In the official English-language China Daily this week, a signed commentary wrote: "While condemning the [bombing] and lamenting the tragedy, the US should make a thorough self-criticism over their entire organisation work for the Games. It is a pity that one of the world's most advanced nations cannot take preventative measures against terror under its nose. Yet it continues to act as the 'world cop', applying sanctions everywhere. Isn't this a form of parochial arrogance?"

The article stressed how "complaints over transport and technology problems were heard from different teams". After the bombing, it continued, Atlanta police had blocked the entrance to the media centre and fired tear gas to disperse reporters. "Getting into a muddle, they have forgotten about 'freedom of the press', which the US accepts as infallible law and flaunts to the whole world," it wrote.
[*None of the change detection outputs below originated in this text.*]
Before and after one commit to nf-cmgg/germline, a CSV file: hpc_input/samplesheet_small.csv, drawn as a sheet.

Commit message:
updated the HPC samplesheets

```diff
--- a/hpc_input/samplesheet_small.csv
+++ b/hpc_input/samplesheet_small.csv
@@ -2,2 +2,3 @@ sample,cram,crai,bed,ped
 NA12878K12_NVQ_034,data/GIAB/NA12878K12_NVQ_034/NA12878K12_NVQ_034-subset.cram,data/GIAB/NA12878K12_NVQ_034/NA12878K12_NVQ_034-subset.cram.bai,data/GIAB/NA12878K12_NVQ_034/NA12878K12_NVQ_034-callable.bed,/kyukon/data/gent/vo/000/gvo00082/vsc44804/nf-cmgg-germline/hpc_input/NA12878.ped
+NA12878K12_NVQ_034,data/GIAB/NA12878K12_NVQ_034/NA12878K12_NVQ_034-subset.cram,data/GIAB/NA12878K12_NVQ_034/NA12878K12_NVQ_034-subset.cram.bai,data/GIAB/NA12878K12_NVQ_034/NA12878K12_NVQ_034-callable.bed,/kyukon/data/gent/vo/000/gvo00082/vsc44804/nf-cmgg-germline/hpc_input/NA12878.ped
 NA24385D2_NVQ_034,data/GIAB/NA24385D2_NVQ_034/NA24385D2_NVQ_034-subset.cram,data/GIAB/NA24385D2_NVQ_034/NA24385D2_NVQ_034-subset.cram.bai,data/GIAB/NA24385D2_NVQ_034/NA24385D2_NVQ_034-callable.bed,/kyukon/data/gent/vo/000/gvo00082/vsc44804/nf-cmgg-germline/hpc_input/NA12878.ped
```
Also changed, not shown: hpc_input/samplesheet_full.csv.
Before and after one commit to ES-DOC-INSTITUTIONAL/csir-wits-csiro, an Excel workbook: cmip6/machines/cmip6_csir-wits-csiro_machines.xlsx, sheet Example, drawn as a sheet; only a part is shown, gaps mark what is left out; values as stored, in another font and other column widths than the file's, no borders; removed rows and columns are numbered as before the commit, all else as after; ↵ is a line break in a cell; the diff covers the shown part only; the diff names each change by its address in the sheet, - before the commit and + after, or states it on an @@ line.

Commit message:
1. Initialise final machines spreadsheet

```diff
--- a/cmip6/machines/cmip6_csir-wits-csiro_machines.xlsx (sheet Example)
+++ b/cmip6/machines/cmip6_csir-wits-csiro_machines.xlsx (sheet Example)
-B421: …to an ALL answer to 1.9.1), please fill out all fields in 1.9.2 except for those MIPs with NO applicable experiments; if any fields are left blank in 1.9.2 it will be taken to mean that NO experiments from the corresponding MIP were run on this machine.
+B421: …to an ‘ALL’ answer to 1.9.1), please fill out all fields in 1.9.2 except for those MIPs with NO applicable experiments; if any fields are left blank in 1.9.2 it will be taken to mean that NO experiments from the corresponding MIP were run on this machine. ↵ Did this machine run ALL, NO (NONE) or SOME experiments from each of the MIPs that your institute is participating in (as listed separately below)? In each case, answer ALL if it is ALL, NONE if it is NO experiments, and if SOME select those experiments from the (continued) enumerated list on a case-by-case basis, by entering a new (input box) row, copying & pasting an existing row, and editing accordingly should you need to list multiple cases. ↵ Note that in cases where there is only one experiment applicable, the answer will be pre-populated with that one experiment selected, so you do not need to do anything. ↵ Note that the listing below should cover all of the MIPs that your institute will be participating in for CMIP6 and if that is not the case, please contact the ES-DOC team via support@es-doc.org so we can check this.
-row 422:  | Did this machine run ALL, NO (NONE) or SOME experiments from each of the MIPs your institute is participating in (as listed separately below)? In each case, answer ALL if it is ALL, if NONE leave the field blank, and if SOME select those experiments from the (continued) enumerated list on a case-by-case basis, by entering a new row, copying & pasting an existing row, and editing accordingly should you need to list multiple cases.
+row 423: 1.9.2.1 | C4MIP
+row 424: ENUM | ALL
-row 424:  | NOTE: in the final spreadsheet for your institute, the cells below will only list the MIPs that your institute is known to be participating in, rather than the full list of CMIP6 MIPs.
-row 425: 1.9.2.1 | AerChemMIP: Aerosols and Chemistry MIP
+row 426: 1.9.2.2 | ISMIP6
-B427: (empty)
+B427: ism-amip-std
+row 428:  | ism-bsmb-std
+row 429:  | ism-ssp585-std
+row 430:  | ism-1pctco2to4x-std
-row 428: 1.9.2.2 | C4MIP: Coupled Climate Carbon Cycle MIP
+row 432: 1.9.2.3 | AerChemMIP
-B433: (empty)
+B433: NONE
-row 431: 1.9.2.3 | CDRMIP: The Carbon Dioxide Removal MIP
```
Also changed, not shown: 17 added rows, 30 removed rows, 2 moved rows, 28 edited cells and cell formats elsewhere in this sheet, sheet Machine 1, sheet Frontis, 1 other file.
Nearly three years ago, China's human rights violations and the huge logistical challenge of staging the Olympics were used as arguments against Peking's bid. So China is taking some satisfaction in the transportation fiascos and disorganisation of Atlanta. Wang Junxia, the gold-winning distance runner, was quoted as saying the food available in the athletes' village was "disgusting".

However, as China's medal tally has risen, emphasis has shifted away from complaints in favour of celebrating Chinese athletes' "Olympic feats". Before the Olympic squad left for Atlanta, Chinese officials were downplaying the country's chances of matching their gold medal successes in Barcelona. With results outdoing expectations, all eyes are on China's relative performance in the medals league. One city centre hotel, a Sino-foreign joint venture, has even put up a giant blackboard in reception on which all the leading countries' medal results are immediately updated.

China has already ruled itself out from bidding for the 2004 Olympics, but it will not surprise anyone here if they pitch for the year 2008.